===== LISTED ENTRIES

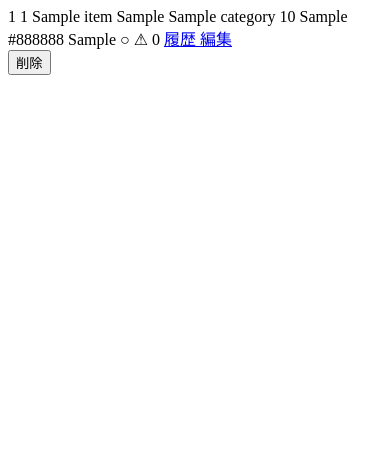
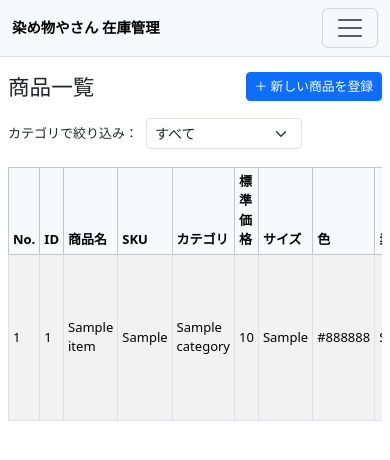
Before and after one commit to 0218ta0313-art/cloth_stock_app, a Flask app: page /items in a window 390 px wide. Shown: the top 460 px of the page. Run offline with Flask 3, Linux system fonts and the light colour scheme; the visitor is signed in with stand-in values (Sample User, id 1); tables that the repository leaves empty hold one stand-in row (values such as "Sample post").

Commit message:
Fix item_list layout for smartphone

```diff
--- a/templates/item_list.html
+++ b/templates/item_list.html
@@ -1,7 +1,67 @@
+{% extends "base.html" %}
+
+{% block title %}商品一覧 - 在庫管理アプリ{% endblock %}
+
+{% block content %}
+<div class="d-flex justify-content-between align-items-center mb-3">
+    <h2 class="h4 mb-0">商品一覧</h2>
+    <a href="{{ url_for('add_item') }}" class="btn btn-sm btn-primary">
+        ＋ 新しい商品を登録
+    </a>
+</div>
+
+<form method="get" action="{{ url_for('item_list') }}" class="row g-2 align-items-center mb-3">
+    <div class="col-auto">
+        <label for="categoryFilter" class="col-form-label">カテゴリで絞り込み：</label>
+    </div>
+    <div class="col-auto">
+        <select id="categoryFilter" name="category_id"
+                class="form-select form-select-sm"
+                onchange="this.form.submit()">
+            <option value="">すべて</option>
+            {% for cat in categories %}
+                <option value="{{ cat.category_id }}"
+                    {% if selected_category_id == cat.category_id %}selected{% endif %}>
+                    {{ cat.name }}
+                </option>
+            {% endfor %}
+        </select>
+    </div>
+    <noscript>
+        <div class="col-auto">
+            <button type="submit" class="btn btn-sm btn-outline-secondary">絞り込む</button>
+        </div>
+    </noscript>
+</form>
+
+<div class="table-responsive">
+    <table class="table table-bordered table-striped table-hover table-sm align-middle">
+        <thead class="table-light">
+            <tr>
+                <th scope="col">No.</th>
+                <th scope="col">ID</th>
+                <th scope="col">商品名</th>
+                <th scope="col">SKU</th>
+                <th scope="col">カテゴリ</th>
+                <th scope="col">標準価格</th>
+                <th scope="col">サイズ</th>
+                <th scope="col">色</th>
+                <th scope="col">素材</th>
+                <th scope="col">有効</th>
+                <th scope="col">在庫数</th>
+                <th scope="col">操作</th>
+            </tr>
+        </thead>
+
         <tbody>
         {% for item in items %}
 
-            <tr class="{% if item.stock_quantity is not none and item.stock_quantity <= low_stock_threshold %}low-stock-row{% endif %}">
+            {% set is_low_stock =
+                (item.stock_quantity is not none)
+                and (item.stock_quantity <= low_stock_threshold)
+            %}
+
+            <tr class="{% if is_low_stock %}low-stock-row{% endif %}">
                 <!-- No. -->
                 <td>{{ loop.index }}</td>
                 <!-- ID -->
@@ -20,8 +80,8 @@
                 <td>{{ "○" if item.is_active == 1 else "×" }}</td>
 
                 <!-- 在庫数（アラート付き） -->
-                <td class="{% if item.stock_quantity is not none and item.stock_quantity <= low_stock_threshold %}low-stock-cell{% endif %}">
-                    {% if item.stock_quantity is not none and item.stock_quantity <= low_stock_threshold %}⚠ {% endif %}
+                <td class="{% if is_low_stock %}low-stock-cell{% endif %}">
+                    {% if is_low_stock %}⚠ {% endif %}
                     {{ item.stock_quantity }}
                 </td>
 
@@ -56,3 +116,6 @@
             </tr>
         {% endfor %}
         </tbody>
+    </table>
+</div>
+{% endblock %}
```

==========

● DESCRIPTION OF THE TASK
Return each line from the data where the string "align" can be found.

● WRITTEN ANSWER
+<div class="d-flex justify-content-between align-items-center mb-3">
+<form method="get" action="{{ url_for('item_list') }}" class="row g-2 align-items-center mb-3">
+    <table class="table table-bordered table-striped table-hover table-sm align-middle">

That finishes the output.